by Arkansas Democrat-Gazette and Arkansas Online staff | November 20, 2017 at 12:08 p.m. | Updated November 20, 2017 at 5:28 p.m.

An Arkansas sheriff suspects geese caused the crash of a Bell 407 GXP medical helicopter Sunday night, killing all three crew members aboard.

“That’s what I figure,” said Arkansas County Sheriff Todd Wright. “The FAA guy said he doesn’t think geese would down a copter, but he has no idea how many are in a flock.”

Wright said the helicopter crashed on a levee along Hamptons Reservoir near Lodge Corner, an area that has 10,000 to 15,000 geese.

“Every field is full of them,” said Wright. “You couldn’t put another one in it.”

Wright said he talked to a woman who witnessed the crash.

“She said it just started spinning, starting spiraling down,” said Wright. “She said the geese started getting loud. I’m sure the crash could have spooked them and made a big racket going down.”

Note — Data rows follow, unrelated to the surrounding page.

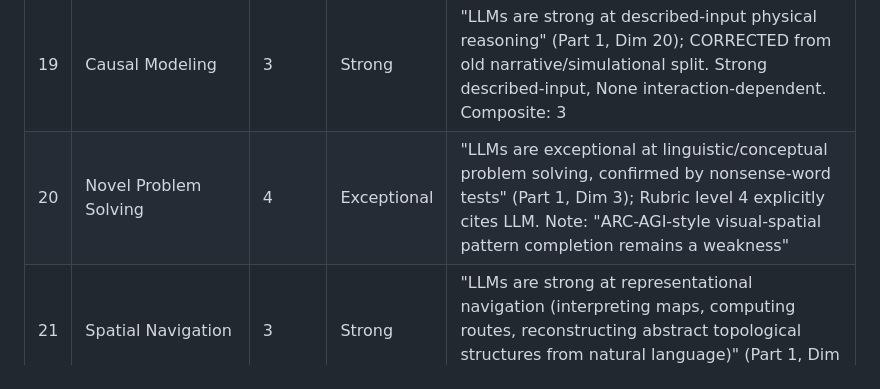
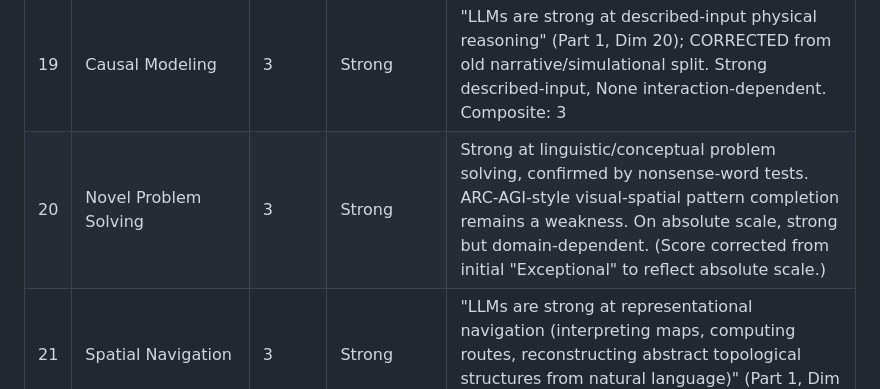
Before and after one commit to tedinoue/atlas, a Markdown page: scores_llm.md, the part around the change. Drawn GitHub-style.

Commit message:
Fix Novel Problem Solving: 4->3 (absolute scale)

```diff
--- a/scores_llm.md
+++ b/scores_llm.md
@@ -24,7 +24,7 @@ Scale: 0=None, 1=Minimal, 2=Moderate, 3=Strong, 4=Exceptional
 | 17 | Perceptual Categorization | 3 | Strong | "LLMs are strong at conceptual/linguistic categorization" (Part 1, Dim 15). But note: "The LLM categorizes from training data, not from perception. These are different sub-dimensions" |
 | 18 | Social Modeling | 3 | Strong | Initially rated Moderate, CORRECTED to Strong: "the LLM demonstrates competent reading of facial expressions, body language, relational dynamics... meets the operational definition of 'Strong' through available channels" (Part 2, LLM section) |
 | 19 | Causal Modeling | 3 | Strong | "LLMs are strong at described-input physical reasoning" (Part 1, Dim 20); CORRECTED from old narrative/simulational split. Strong described-input, None interaction-dependent. Composite: 3 |
-| 20 | Novel Problem Solving | 4 | Exceptional | "LLMs are exceptional at linguistic/conceptual problem solving, confirmed by nonsense-word tests" (Part 1, Dim 3); Rubric level 4 explicitly cites LLM. Note: "ARC-AGI-style visual-spatial pattern completion remains a weakness" |
+| 20 | Novel Problem Solving | 3 | Strong | Strong at linguistic/conceptual problem solving, confirmed by nonsense-word tests. ARC-AGI-style visual-spatial pattern completion remains a weakness. On absolute scale, strong but domain-dependent. (Score corrected from initial "Exceptional" to reflect absolute scale.) |
 | 21 | Spatial Navigation | 3 | Strong | "LLMs are strong at representational navigation (interpreting maps, computing routes, reconstructing abstract topological structures from natural language)" (Part 1, Dim 2). Embodied: 0. Representational: 3. |
 
 ## Notes
```
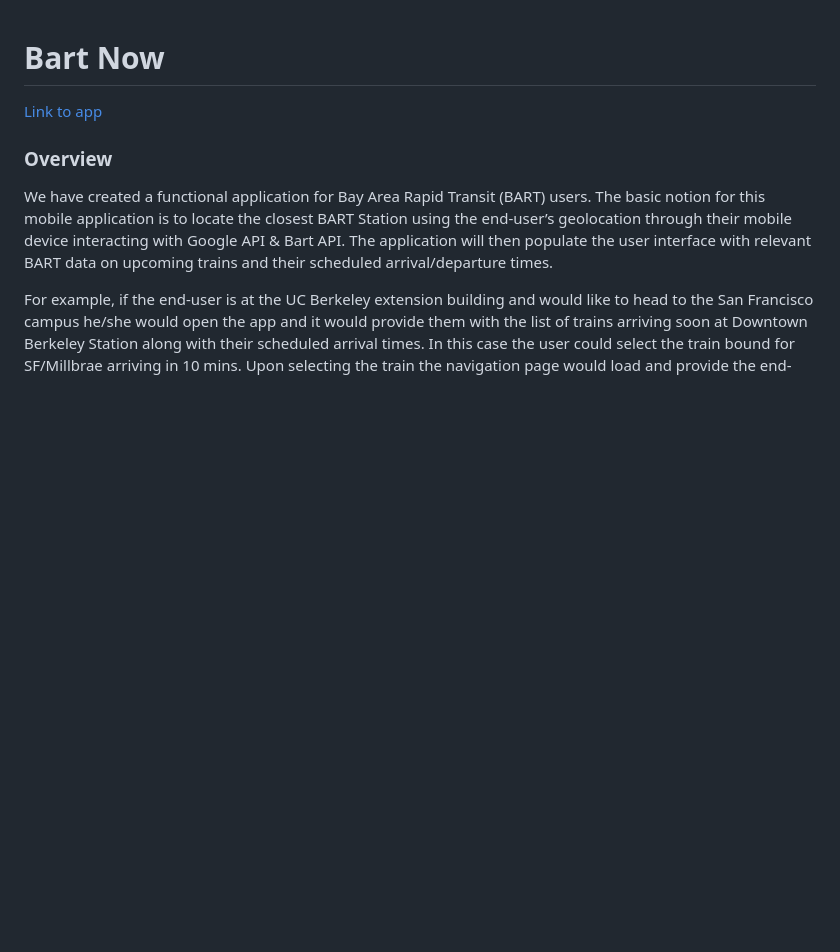
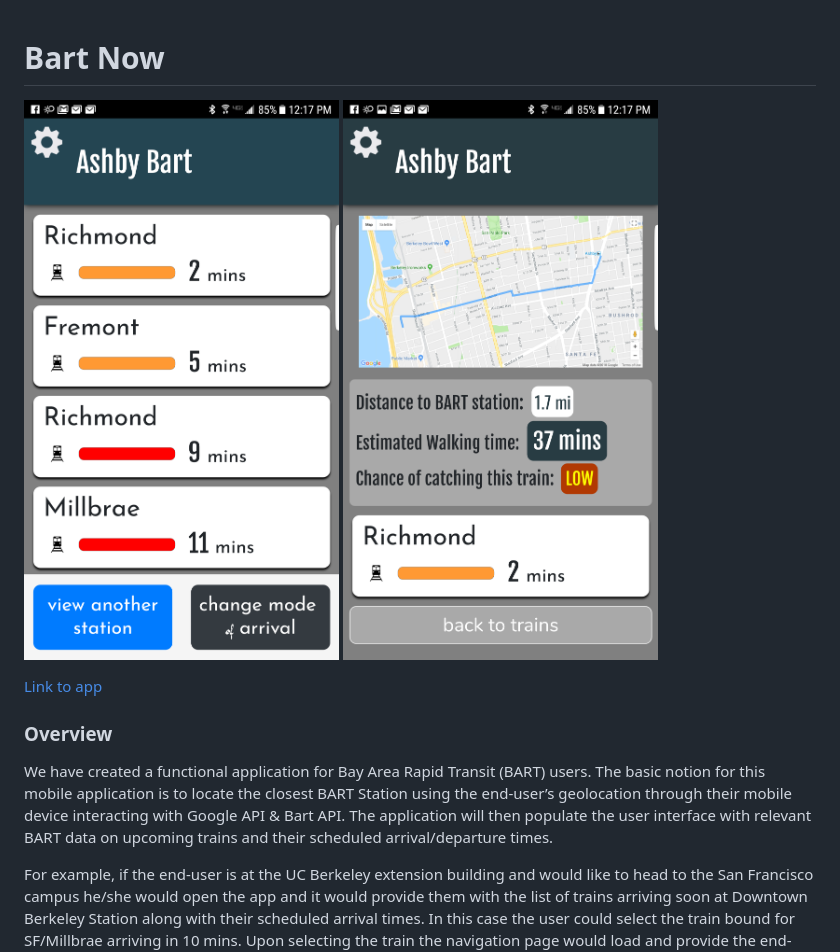
Before and after one commit to yiyi098/BART-Now, a Markdown page: README.md, the part around the change. Drawn GitHub-style; pictures changed too: Bart1.png (added), Bart2.png (added); blank space fills up the shorter version.

Commit message:
added images to readme

```diff
--- a/README.md
+++ b/README.md
@@ -1,4 +1,6 @@
 # Bart Now
+
+![Bart1Pic](./Bart1.png) ![Bart2Pic](./Bart2.png)
 
 [Link to app](https://yiyi098.github.io/BART-Now/)
 
```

— Bill Bowden

Read Tuesday's Arkansas Democrat-Gazette for full details.

EARLIER:

Officials have named the three people killed in a medical helicopter crash Sunday evening in a rural part of eastern Arkansas.

In a statement, Pine Bluff-based Pafford Air One identified the victims as 46-year-old pilot Michael "Mike" Bollen of Hot Springs; 61-year-old flight nurse James "Jim" Lawson Spruiell of Sulligent, Ala.; and 26-year-old flight paramedic John "Trey" Auld III of Shreveport, La.

Spruiell and Auld worked for Pafford Air One, the release states. Bollen was a pilot for Air Methods Corp. of Englewood, Colo.

The aircraft was reportedly owned, operated and maintained by Air Methods Corp for Pafford Air One, which provides emergency transport in Arkansas as well as three surrounding states.

The Federal Aviation Administration also released its preliminary report Monday on the helicopter crash.

The agency said its early findings show that a Bell 407 Rotorcraft helicopter with three people on board crashed “under unknown circumstances” Sunday evening about 10 miles from DeWitt. No patients were on board at the time.

Officials say the helicopter was was flying from Pine Bluff to Helena Regional Medical Center.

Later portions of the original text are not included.